    Moreover, to say that the goal of equality between men and women is to promote justice between them ignores the factors of class, race, gender, powers and other things in which women differ from one another, “Indeed, European-American funding for these projects tends to stem from those distinguished human beings and tends to tend to towards the less privileged people,” according to the book.

  • The feminists focus in their discourse on women exclusively, and this is a vague, or explicit, call for a mono-sex and gender world, that is, the domination of women over the world.

    Moreover, the development of societies would not have been achieved without the existence of a division of social labor, in the public sphere, and in the private sphere (the family), which is a necessary method for survival and development.

  • The general and traditional framework of “Western” feminist thought looks at the feminist issue from the perspective of the global system, and that states and national economies are located within global capitalist relations based on tripartism, periphery and semi-periphery, and from this angle no social change occurs outside the global context.

    Women are exploited for the purpose of demolishing the foundations of traditional society and achieving targeted modernization, as “changing the local, regional and global reality requires, in the first place, working to bring about a change in stereotypical perceptions and ideas generated in the context of bilateral relations and roles of both men and women.”

  • Black feminism has focused on criticizing Western feminism as racist feminist by ignoring the exploitation and oppression of racial and class feminism, slavery, forced labor and other oppressive practices practiced by American capitalism, and that Western feminist demands express a "white female voice" only.

  • That the movement is not a global but a Western phenomenon, as feminists assume that the situation of non-Western women can be improved through Western feminist theses, that is, it is based on a foreign culture that does not suit women in the third world, that is, it is an ideology of bourgeois women and makes other women alienate from their culture and religion.

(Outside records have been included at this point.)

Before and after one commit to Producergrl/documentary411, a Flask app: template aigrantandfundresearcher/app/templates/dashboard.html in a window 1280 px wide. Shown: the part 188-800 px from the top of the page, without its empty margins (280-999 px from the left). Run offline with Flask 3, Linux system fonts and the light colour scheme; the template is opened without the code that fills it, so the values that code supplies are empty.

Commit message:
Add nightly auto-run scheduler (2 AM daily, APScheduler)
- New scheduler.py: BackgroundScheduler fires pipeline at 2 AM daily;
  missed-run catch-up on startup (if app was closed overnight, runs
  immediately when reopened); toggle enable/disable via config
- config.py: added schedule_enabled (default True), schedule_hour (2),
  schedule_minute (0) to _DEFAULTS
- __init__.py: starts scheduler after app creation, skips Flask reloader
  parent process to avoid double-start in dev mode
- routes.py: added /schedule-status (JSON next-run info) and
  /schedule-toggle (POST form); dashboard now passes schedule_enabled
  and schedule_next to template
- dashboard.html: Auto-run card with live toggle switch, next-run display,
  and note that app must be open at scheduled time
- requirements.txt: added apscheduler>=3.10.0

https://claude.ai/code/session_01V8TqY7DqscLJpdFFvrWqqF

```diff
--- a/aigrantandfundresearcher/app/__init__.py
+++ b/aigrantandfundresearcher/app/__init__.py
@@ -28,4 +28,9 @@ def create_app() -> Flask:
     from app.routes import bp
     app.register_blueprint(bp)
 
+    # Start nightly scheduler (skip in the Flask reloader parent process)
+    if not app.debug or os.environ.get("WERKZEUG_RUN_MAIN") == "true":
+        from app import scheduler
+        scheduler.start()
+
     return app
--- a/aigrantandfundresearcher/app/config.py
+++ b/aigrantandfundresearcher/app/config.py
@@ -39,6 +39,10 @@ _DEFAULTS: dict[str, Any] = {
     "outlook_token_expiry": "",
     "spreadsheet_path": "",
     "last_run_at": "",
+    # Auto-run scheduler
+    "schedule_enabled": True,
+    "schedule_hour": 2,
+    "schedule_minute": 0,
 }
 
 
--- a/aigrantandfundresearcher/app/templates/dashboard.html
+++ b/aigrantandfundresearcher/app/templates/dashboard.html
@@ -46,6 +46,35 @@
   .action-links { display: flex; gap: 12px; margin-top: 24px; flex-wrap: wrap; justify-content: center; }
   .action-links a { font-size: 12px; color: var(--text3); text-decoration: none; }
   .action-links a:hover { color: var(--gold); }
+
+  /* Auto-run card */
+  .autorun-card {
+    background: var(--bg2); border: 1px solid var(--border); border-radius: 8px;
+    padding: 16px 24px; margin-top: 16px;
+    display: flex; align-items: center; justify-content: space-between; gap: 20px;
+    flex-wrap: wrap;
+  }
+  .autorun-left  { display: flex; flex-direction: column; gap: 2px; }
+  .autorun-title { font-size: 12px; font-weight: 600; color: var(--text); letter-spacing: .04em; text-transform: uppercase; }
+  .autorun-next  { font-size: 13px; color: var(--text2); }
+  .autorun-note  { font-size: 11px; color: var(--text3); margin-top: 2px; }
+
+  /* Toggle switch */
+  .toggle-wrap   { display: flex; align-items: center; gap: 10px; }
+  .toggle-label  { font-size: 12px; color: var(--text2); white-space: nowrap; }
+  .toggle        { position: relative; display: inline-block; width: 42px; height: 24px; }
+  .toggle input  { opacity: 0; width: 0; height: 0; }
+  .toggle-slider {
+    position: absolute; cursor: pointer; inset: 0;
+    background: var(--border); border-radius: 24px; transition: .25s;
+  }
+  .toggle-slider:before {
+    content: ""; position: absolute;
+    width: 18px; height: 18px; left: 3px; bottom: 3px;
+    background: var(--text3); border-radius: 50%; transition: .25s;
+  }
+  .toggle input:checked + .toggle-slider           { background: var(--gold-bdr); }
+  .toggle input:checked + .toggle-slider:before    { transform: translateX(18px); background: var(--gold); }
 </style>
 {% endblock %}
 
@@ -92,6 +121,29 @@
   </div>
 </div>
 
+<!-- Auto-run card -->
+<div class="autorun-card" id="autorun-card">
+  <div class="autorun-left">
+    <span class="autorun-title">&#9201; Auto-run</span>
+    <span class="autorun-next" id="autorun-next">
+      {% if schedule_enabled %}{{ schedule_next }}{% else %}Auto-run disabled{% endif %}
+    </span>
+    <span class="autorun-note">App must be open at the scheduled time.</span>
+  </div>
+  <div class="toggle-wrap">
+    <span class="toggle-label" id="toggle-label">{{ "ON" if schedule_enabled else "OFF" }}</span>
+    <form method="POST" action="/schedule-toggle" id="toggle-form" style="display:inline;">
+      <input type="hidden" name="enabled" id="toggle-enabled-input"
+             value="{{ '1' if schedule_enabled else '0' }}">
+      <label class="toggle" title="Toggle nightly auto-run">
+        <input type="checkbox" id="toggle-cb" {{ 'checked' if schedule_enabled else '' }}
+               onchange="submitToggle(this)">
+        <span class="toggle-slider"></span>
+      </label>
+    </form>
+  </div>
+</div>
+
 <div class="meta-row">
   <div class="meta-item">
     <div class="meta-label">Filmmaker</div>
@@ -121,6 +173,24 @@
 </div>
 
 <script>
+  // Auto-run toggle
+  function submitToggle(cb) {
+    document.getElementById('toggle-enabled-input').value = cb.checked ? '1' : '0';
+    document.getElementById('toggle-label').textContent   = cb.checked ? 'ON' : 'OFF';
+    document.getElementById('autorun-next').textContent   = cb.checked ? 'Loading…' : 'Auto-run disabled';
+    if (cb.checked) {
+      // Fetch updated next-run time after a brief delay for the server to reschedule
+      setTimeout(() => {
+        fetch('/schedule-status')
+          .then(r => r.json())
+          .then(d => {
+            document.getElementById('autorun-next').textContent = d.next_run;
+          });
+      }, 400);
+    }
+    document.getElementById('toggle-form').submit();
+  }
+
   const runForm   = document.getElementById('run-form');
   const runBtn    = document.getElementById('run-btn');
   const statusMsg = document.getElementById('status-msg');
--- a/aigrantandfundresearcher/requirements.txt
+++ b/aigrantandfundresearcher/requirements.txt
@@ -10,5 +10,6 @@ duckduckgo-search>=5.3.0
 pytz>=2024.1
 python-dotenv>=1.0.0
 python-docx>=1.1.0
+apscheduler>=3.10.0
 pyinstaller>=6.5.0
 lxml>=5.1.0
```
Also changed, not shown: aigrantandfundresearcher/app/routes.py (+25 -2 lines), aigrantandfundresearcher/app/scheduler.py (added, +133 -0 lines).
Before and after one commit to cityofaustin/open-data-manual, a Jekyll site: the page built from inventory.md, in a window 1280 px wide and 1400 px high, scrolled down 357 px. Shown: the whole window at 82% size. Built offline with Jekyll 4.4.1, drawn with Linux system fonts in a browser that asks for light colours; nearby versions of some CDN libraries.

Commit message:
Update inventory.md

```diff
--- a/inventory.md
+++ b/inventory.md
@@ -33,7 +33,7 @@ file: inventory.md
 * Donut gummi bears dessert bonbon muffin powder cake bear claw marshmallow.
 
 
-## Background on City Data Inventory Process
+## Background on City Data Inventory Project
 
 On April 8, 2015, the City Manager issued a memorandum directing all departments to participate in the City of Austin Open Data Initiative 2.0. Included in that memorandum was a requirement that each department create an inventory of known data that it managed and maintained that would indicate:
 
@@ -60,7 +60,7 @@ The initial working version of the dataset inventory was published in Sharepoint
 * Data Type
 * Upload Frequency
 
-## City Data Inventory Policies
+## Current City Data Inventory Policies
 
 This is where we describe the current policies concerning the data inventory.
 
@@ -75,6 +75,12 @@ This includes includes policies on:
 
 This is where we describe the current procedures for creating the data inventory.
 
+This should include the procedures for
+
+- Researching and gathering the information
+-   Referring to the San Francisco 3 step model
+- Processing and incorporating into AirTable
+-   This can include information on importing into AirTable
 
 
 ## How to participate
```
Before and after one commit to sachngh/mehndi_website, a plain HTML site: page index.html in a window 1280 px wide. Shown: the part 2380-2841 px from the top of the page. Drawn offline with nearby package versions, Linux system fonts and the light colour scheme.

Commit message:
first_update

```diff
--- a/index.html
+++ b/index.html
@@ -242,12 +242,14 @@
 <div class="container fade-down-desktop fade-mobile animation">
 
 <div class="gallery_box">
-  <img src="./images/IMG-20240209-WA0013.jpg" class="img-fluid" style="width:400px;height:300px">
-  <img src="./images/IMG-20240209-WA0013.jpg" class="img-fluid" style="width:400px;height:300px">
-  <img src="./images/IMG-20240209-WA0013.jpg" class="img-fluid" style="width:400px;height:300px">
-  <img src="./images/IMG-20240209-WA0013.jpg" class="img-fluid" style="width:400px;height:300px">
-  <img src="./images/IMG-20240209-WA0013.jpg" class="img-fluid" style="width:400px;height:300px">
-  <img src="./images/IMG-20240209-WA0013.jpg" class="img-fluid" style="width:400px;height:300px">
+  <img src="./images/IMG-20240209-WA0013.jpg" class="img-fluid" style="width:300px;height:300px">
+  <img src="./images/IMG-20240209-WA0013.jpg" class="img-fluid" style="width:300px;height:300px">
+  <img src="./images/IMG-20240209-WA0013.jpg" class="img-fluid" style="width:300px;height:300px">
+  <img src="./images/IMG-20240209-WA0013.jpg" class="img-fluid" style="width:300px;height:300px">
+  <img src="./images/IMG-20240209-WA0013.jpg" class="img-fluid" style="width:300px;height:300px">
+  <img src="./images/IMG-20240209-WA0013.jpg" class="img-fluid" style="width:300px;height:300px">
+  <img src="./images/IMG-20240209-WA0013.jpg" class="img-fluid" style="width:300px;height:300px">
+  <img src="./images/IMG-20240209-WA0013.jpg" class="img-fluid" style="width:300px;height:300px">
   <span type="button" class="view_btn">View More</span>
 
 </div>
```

  • Feminism ignores the disparity in women’s possession of the elements of material power. Women, like men, vary in their affiliations. Women belonging to the dominant majority or to the class of power and money possess elements of power, kinship, and relationships that enable them to voice and impose their opinions on all.

"Gender Conflict"

The two Iraqi researchers, Raad Abdul Jalil Mustafa Al Khalil and Hussam Al Din Ali Majid, ask about the background and nature of the swearing or persecution in which the woman was a victim, and about the conditions that the male sex must fulfill in order for this "conflict between the sexes" to end.

They point out that the answer must evoke two things, the first of which is that women are creatures that do not live in isolation from the world, and that they are an essential pillar of human life in which women share existence alongside men, and the consequent duties and responsibilities.

The second matter is the natural imposed sexual difference between men and women, which means that both of them have anatomical and psychological characteristics that distinguish each from the other, individual and social tendencies, functions and roles, which leads to the reality of their integration and the need for each other for the survival and continuity of the human race.